The Family Educational Rights and Privacy Act (FERPA) affords students certain rights with respect to their education records. These rights include:
- The right to inspect and review the student's education records within 45 days of the day the University receives a request for access.
Students should submit to the registrar, dean, head of the academic department, or other appropriate official, written requests that identify the record(s) they wish to inspect. The University official will make arrangements for access and notify the student of the time and place where the records may be inspected. If the records are not maintained by the University official to whom the request was submitted, that official shall advise the student of the correct official to whom the request should be addressed.
- The right to request the amendment of the student’s education records that the student believes is inaccurate.
Students may ask the University to amend a record that they believe is inaccurate. They should write the University official responsible for the record, clearly identify the part of the record they want changed, and specify why it is inaccurate.
If the University decides not to amend the record as requested by the student, the University will notify the student of the decision and advise the student of his or her right to a hearing regarding the request for amendment. Additional information regarding the hearing procedures will be provided to the student when notified of the right to a hearing.
- The right to consent to disclosures of personally identifiable information contained in the student's education records, except to the extent that FERPA authorizes disclosure without consent.
One exception, which permits disclosure without consent, is disclosure to school officials with legitimate educational interests. A school official is a person employed by the University in an administrative, supervisory, academic or research, or support staff position (including law enforcement unit personnel and health staff); a person or company with whom the University has contracted (such as an attorney, auditor, or collection agent); a person serving on the Board of Trustees; or a student serving on an official committee, such as a disciplinary or grievance committee, or assisting another school official in performing his or her tasks.
A school official has a legitimate educational interest if the official needs to review an education record in order to fulfill his or her professional responsibility.
Upon request, the University may disclose education records without consent to officials of another school in which a student seeks or intends to enroll.
- The right to file a complaint with the U.S. Department of Education concerning alleged failures by Bradley University to comply with the requirements of FERPA. The name and address of the Office that administers FERPA is:
Family Policy Compliance Office
U.S. Department of Education
400 Maryland Avenue, SW
Washington, DC 20202-5901
Bradley University Directory Information Public Notice as required by § 99.37 of the regulations.
Bradley University agrees with the intent of the Family Educational Rights and Privacy Act of 1974, and has set forth the procedures for compliance with it.
- The procedures of compliance with the Act will be published in the Schedule of Classes and in the Student Handbook.
- A complete and detailed inventory of educational records maintained by campus offices is on file in the Registrar's Office. The inventory is open to inspection by students upon signed request.
- The following data is considered by Bradley University to be "directory information" and will be released on any student, unless the student signs a request to limit release:

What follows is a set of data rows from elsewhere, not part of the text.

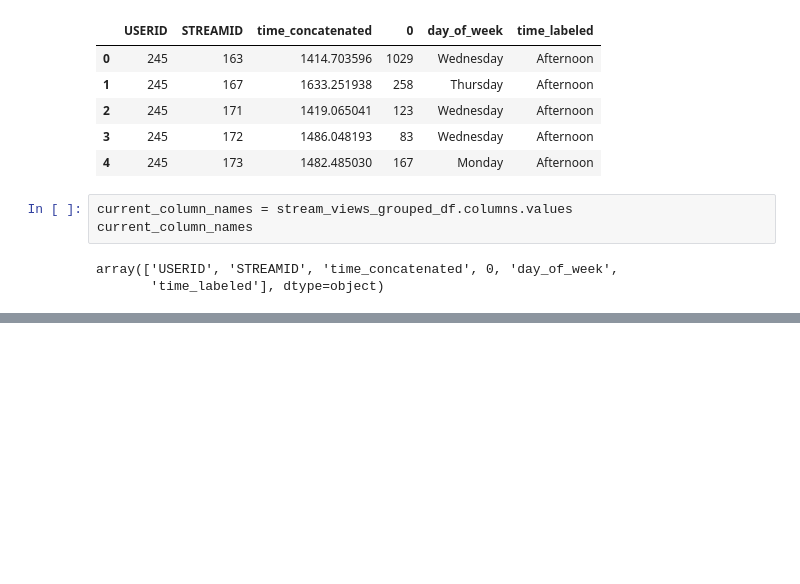
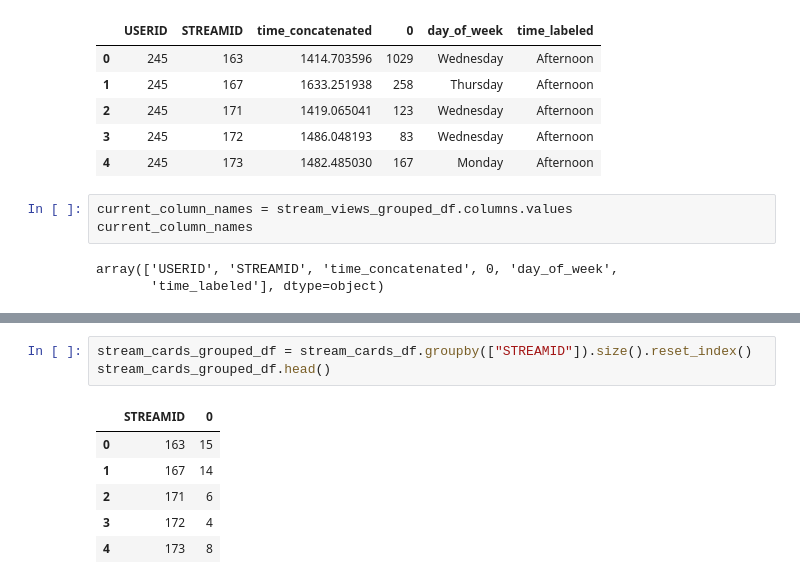
Before and after one commit to ace-racer/ContextualRecommender, a Jupyter notebook: hybird_recommender/exploration/Process raw stream views.ipynb, the cells around one changed output, grey strips where cells are left out. Drawn from its saved outputs; the diff is of its cells as text; blank space fills up the shorter version.

```diff
--- a/hybird_recommender/exploration/Process raw stream views.ipynb
+++ b/hybird_recommender/exploration/Process raw stream views.ipynb
@@ -265,0 +278,10 @@ array(['USERID', 'STREAMID', 'time_concatenated', 0, 'day_of_week',
+# %%
+stream_cards_grouped_df = stream_cards_df.groupby(["STREAMID"]).size().reset_index()
+stream_cards_grouped_df.head()
+# %% [output]
+|  | STREAMID | 0 |
+| 0 | 163 | 15 |
+| 1 | 167 | 14 |
+| 2 | 171 | 6 |
+| 3 | 172 | 4 |
+| 4 | 173 | 8 |
```
Also changed, not shown: parts of 14 cells of this notebook, 1 other file.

- Student’s full legal name
- Local, permanent address and e-mail
- Telephone listing
- Parent name and address (for news releases only)
- Major field of study
- Dates of attendance
- Class and full-time/part-time status
- Approved candidacy for graduation
- Degrees and awards received
- Most recent educational institution attended
- Participation in officially recognized activities and sports
- Weight and heights of athletic team members
- Birth date (will be validated only when furnished by the inquirer for positive identity of the student)
As of January 3, 2012, the U.S. Department of Education’s FERPA regulations expand the circumstances under which your education records and personally identifiable information (PII) contained in such records—including your Social Security Number, grades, or other private information—may be accessed without your consent. First, the U.S. Comptroller General, the U.S. Attorney General, the U.S. Secretary of Education, or state and local education authorities (“Federal and State Authorities”) may allow access to your records and private information without your consent to any third party designated by a Federal or State Authority to evaluate a federal- or state-supported education program. The evaluation may relate to any program that is “principally engaged in the provision of education,” such as early childhood education and job training, as well as any program that is administered by an education agency or institution. Second, Federal and State Authorities may allow access to your education records and private information without your consent to researchers performing certain types of studies, in certain cases even when we object to or do not request such research. Federal and State Authorities must obtain certain use-restriction and data security promises from the entities that they authorize to receive your personally identifiable or private information, but the Authorities need not maintain direct control over such entities. In addition, in connection with Statewide Longitudinal Data Systems, State Authorities may collect, compile, permanently retain, and share without your consent private information from your education records, and they may track your participation in education and other programs by linking such personally identifiable and private information to other personal information about you that they obtain from other Federal or State data sources, including workforce development, unemployment insurance, child welfare, juvenile justice, military service, and migrant student records systems.